A-Z List


Clinical Considerations of Pulmonary Status When Considering Applications of Harmonica for Patients with Variety of Diagnoses 

Obstructive lung disease: increased resistance to air flow which may be inside the lumen, in the wall of the airway, or in the peri-bronchial region


Restrictive lung disease: expansion of the lung is restricted either because of alterations in the lung parenchyma  (functional parts as opposed to tissue) or disease of the pleura (membranous lining of the upper body cavity and covering for the lungs) of the chest wall 


Chronic bronchitis – excessive mucus is secreted in the bronchi, the 2 large tubes that branch off into the lungs from the windpipe (trachea) – airways become more narrow and are partially clogged by excess mucus which is not moved along in the normal way by the cilia, tiny hairs that line and cleanse the airways

Goal: prevent obstruction, keep airways as clear as possible – open airways, thin mucus

Coughing helps remove mucus.


Asthma – increased responsiveness of the trachea and bronchi to various stimuli, such as pollutants, allergens, and infectious agents  - smooth muscles in walls of bronchii tighten (bronchospasm) and space available for air decreases – a thick mucus with many white blood cells of eosinophil type enters narrowed pathway, further obstructing air flow – mucus membranes then become swollen


Lungs in normal state: Air comes into the body through the nose or mouth, goes through the windpipe into all the airways, reaches tiny air sacs - oxygen gets into the blood


Lungs in asthma state: very little air gets through because muscles in the walls of airways tighten and constrict, inside walls of airways swell up, swollen walls give off mucus which clogs the airways


Deep breathing exercises are helpful.


Pulmonary function tests estimate degree of airway obstruction:
FEV1/VC ratio = comparison of maximum volume of air a child can forcibly exhale in one second  (forced expiratory volume) with the volume of air completely exhaled following maximum inhalation (vital capacity)
Potential research area – compare patient’s results before and after treatment with a bronchodilating agent with results before and after harmonica therapy
PEFR = peak expiratory flow rate
MMEF = maximal midexpiratory rate


In addition to these tests which estimate degree of airway obstruction, other tests are used to measure TLC = total lung capacity, FRC = functional residual capacity, RV = residual volume, and airway resistance.


A major advantage of harmonica in terms of treatment options: not as much danger of side effects


Side effects of drugs used to dilate the bronchi include nausea, vomiting, irritability,and tachycardia (rapid beating of the heart = greater than 100 bpm in adults). Brochodilators (substances that dilate the bronchi and bronchioles, decreasing airway resistance and thus increasing air flow), may also cause CNS (central nervous system) stimulation, cardiovascular side effects such as arrhythmia, hand tremors, allergic rhinitis, or eczema.


Use of expectorants is controversial.


Antihistamines may have adverse effects, including drying mucus membranes of the airways.  Sedation may increase airway obstruction, depress respiratory centers, and worsen gas exchange which is already impaired.


Corticosteroids may hinder growth and result in cataracts, metabolic disorders, increased susceptibility to infection, and emotional problems.
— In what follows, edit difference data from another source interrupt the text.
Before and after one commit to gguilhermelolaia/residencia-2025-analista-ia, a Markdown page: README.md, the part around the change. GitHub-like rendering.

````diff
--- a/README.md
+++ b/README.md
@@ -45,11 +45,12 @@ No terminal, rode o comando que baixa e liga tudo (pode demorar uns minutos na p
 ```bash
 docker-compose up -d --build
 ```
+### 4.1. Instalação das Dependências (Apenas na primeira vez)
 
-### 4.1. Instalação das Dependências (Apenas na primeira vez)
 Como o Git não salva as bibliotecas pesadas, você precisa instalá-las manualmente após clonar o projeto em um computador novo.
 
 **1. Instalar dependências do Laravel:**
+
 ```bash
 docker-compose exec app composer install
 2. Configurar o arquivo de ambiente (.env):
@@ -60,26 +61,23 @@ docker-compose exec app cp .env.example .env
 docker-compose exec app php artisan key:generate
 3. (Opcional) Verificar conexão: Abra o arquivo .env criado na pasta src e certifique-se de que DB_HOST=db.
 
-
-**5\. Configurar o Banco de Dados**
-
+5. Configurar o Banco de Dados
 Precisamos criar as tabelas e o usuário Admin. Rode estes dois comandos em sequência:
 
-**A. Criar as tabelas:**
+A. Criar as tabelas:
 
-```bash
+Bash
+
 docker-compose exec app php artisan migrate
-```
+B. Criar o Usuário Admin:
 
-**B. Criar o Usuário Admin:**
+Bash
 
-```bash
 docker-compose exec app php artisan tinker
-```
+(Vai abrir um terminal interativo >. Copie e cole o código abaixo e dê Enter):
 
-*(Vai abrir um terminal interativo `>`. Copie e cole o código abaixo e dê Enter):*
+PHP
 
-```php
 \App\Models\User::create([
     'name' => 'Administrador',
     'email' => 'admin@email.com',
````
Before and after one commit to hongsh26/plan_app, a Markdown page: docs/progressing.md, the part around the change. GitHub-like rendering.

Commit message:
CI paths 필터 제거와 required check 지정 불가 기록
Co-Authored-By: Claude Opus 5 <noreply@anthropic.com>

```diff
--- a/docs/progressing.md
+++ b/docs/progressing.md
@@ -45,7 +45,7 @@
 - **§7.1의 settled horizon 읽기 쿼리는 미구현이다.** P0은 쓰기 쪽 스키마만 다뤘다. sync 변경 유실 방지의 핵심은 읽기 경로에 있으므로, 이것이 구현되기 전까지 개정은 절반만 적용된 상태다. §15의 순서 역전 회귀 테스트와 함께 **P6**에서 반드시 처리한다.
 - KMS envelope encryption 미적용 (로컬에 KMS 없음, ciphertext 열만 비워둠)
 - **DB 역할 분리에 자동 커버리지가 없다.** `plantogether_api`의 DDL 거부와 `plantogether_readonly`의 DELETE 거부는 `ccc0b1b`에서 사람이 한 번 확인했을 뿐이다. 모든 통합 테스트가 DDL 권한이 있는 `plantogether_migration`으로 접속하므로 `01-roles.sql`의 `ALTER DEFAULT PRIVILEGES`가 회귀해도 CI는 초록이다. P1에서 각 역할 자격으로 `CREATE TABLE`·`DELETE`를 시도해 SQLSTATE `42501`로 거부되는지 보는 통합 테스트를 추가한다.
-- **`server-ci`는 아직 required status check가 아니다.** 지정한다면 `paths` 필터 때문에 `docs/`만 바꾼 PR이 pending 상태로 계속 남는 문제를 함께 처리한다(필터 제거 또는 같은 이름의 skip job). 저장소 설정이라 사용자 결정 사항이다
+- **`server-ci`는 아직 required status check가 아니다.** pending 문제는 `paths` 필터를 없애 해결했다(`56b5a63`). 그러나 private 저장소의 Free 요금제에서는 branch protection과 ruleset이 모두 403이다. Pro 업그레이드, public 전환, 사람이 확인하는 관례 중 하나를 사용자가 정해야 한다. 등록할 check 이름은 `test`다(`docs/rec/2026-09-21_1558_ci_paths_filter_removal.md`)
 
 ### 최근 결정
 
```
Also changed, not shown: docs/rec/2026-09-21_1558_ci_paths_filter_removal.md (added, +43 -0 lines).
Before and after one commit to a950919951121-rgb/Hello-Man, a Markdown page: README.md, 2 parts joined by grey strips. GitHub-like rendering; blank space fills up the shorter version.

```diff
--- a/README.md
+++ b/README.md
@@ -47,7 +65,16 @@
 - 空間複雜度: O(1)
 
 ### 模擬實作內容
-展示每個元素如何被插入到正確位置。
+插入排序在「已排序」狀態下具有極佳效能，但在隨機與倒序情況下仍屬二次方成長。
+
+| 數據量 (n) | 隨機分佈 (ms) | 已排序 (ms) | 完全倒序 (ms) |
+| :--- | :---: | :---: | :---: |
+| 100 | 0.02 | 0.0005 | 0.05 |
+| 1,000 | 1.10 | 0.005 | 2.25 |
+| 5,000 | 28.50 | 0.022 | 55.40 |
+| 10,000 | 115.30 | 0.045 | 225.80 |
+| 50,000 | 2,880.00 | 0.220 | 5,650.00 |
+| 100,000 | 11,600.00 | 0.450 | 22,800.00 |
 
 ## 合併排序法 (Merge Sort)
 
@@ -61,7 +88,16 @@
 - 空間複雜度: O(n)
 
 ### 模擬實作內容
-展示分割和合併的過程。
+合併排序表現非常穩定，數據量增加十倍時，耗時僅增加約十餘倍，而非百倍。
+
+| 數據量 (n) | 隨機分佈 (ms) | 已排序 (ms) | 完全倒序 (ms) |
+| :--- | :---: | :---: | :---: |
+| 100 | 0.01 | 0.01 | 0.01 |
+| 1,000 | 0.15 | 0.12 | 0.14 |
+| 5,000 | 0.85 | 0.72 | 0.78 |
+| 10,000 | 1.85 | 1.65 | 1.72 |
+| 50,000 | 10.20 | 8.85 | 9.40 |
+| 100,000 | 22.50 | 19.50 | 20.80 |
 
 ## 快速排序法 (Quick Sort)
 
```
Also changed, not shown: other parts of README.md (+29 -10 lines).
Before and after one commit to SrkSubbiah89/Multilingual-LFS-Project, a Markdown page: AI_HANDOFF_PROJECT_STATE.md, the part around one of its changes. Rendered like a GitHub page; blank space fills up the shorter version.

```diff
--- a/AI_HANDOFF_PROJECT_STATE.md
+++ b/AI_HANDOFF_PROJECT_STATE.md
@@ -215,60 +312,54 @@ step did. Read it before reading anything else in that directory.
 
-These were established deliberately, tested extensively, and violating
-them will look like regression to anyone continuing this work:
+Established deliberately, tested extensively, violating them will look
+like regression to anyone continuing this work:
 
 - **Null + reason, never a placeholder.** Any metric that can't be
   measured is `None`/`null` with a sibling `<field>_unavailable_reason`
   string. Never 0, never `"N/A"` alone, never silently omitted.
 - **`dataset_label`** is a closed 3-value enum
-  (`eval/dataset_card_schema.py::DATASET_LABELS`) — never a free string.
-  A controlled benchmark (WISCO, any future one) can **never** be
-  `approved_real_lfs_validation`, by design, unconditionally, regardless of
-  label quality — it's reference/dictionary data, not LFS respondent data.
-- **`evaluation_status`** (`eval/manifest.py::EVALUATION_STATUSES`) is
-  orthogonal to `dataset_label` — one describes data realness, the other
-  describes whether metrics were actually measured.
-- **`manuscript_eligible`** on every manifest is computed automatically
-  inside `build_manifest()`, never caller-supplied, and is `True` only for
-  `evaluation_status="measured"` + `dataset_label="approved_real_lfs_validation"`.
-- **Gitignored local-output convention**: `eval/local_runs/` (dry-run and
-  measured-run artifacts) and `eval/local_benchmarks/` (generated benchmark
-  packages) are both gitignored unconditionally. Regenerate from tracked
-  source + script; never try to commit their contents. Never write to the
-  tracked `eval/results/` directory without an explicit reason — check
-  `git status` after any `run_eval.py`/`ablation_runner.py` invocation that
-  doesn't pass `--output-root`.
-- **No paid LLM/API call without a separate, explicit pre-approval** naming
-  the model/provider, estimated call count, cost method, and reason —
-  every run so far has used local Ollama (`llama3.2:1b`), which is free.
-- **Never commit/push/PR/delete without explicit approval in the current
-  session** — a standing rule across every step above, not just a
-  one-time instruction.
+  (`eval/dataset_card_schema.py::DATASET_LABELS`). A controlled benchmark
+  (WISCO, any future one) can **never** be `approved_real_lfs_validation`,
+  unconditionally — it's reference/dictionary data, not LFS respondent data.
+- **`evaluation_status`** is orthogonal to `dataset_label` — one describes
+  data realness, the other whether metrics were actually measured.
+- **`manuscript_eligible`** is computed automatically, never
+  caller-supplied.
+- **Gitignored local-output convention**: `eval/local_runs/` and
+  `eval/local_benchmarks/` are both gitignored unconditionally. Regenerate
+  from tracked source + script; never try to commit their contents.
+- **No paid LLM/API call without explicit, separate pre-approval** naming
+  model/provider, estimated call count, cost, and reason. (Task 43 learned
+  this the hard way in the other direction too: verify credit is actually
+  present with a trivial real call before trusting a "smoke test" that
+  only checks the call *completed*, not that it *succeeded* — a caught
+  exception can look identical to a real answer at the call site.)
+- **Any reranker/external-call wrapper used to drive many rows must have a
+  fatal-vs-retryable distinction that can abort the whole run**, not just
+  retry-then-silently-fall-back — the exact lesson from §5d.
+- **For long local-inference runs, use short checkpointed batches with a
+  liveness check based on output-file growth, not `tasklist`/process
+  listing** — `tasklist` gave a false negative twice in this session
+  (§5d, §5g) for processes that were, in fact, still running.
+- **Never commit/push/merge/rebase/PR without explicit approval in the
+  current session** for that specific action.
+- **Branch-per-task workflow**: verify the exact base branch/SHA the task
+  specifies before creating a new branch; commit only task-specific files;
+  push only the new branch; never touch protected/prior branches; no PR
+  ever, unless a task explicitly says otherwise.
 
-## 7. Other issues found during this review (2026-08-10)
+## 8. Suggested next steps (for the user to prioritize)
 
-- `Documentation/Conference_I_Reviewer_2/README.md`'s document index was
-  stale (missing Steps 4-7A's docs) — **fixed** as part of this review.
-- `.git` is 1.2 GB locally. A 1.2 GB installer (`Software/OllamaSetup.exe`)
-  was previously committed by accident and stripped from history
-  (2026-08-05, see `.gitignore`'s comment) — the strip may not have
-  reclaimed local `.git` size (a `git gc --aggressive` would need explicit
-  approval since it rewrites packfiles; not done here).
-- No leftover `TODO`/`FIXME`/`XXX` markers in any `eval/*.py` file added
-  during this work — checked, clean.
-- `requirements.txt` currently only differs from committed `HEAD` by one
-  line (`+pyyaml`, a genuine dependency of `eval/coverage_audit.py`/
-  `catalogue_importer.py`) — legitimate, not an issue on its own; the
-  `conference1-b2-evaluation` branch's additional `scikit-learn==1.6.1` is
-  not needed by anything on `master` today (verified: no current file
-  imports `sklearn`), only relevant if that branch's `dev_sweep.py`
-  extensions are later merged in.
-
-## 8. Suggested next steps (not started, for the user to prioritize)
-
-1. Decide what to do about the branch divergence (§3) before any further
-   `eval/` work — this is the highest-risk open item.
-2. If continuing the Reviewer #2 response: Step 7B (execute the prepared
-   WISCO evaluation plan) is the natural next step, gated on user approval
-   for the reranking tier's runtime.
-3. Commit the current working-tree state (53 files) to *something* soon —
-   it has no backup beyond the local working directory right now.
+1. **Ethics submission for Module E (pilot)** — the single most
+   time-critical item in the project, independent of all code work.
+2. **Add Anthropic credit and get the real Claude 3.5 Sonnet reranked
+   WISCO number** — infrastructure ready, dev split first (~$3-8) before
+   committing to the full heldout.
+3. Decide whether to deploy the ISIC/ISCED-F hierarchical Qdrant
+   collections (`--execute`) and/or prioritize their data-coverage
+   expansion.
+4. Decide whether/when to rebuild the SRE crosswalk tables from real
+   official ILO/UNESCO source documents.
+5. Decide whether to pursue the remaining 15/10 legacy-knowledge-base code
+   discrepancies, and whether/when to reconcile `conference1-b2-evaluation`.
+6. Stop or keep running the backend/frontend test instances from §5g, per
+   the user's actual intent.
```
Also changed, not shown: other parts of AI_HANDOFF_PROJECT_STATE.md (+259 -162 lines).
When given in aerosol form, they may cause Candida.


Potential complication of ventilator therapy: pneumothorax - air leaking out of lung
Potential risk for harmonica use: pneumothorax – also a risk with pursed lip breathing
Accessibility for patients on Ventilator Assistance – fenestrated trachs and Passy-Muir valves


Infection control considerations


PULMONARY PHYSIOLOGY:


Central controllers of ventilation include the cortex and the pons.
Sensors = medulla – central and peripheral
Mechanisms of lung expansion – movement of the diaphragm, intercostal muscles (groups of muscles between the ribs that help form and move the chest wall), abdominal muscles, accessory muscles of respiration


Frequent suctioning of patients on ventilators may lead to an increase in secretions.